Recorded data »
+ + + + +
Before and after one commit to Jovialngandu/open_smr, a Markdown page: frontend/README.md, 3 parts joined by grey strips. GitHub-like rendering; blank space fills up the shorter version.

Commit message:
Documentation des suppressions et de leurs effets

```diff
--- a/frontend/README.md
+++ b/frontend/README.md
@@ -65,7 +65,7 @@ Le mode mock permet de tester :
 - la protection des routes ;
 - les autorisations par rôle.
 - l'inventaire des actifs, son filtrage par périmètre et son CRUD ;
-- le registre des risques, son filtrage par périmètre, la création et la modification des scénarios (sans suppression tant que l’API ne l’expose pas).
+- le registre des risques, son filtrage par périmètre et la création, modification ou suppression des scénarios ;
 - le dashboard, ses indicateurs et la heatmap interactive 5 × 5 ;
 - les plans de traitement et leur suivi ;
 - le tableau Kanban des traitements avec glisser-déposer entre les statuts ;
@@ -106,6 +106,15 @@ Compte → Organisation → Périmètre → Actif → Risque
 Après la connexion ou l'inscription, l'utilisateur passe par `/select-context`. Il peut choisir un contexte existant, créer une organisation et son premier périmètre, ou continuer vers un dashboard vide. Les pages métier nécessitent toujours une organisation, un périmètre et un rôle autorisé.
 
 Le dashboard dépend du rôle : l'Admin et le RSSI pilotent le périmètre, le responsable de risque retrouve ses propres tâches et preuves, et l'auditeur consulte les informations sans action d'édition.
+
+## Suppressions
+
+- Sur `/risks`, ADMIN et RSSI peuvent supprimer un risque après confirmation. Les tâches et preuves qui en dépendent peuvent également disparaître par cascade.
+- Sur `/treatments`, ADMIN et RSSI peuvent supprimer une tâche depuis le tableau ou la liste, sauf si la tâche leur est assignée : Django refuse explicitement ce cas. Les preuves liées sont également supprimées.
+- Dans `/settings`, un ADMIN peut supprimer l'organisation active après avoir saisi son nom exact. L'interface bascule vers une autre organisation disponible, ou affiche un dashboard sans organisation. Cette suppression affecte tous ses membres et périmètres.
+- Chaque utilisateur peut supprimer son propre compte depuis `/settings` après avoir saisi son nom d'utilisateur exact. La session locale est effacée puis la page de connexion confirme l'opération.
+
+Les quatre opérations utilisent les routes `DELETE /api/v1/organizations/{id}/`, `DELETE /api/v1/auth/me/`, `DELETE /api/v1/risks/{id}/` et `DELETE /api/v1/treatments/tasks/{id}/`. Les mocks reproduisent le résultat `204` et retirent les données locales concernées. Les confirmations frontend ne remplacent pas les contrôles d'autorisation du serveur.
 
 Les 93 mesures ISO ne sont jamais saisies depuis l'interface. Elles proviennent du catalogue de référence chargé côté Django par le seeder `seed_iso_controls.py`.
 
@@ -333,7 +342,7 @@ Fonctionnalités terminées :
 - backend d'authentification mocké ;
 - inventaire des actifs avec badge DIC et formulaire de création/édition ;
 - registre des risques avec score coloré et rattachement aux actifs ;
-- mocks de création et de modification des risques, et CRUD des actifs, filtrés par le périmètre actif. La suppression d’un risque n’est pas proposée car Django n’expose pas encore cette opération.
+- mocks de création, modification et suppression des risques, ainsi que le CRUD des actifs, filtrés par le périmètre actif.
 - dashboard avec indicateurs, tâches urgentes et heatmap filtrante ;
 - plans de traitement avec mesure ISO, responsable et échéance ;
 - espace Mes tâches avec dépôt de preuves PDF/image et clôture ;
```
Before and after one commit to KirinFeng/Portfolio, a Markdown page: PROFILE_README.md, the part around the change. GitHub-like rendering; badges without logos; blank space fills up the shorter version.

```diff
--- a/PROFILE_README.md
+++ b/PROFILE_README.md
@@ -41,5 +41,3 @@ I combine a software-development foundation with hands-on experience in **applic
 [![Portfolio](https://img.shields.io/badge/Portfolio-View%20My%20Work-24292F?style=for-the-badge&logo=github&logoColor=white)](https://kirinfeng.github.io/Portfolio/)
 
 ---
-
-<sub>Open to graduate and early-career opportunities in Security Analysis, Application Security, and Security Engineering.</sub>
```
+ + + + +
Work required »
Out of the data above, return each line where the word "avec" can be found.

Reply to the task »
 - le tableau Kanban des traitements avec glisser-déposer entre les statuts ;
 - inventaire des actifs avec badge DIC et formulaire de création/édition ;
 - registre des risques avec score coloré et rattachement aux actifs ;
 - dashboard avec indicateurs, tâches urgentes et heatmap filtrante ;
 - plans de traitement avec mesure ISO, responsable et échéance ;
 - espace Mes tâches avec dépôt de preuves PDF/image et clôture ;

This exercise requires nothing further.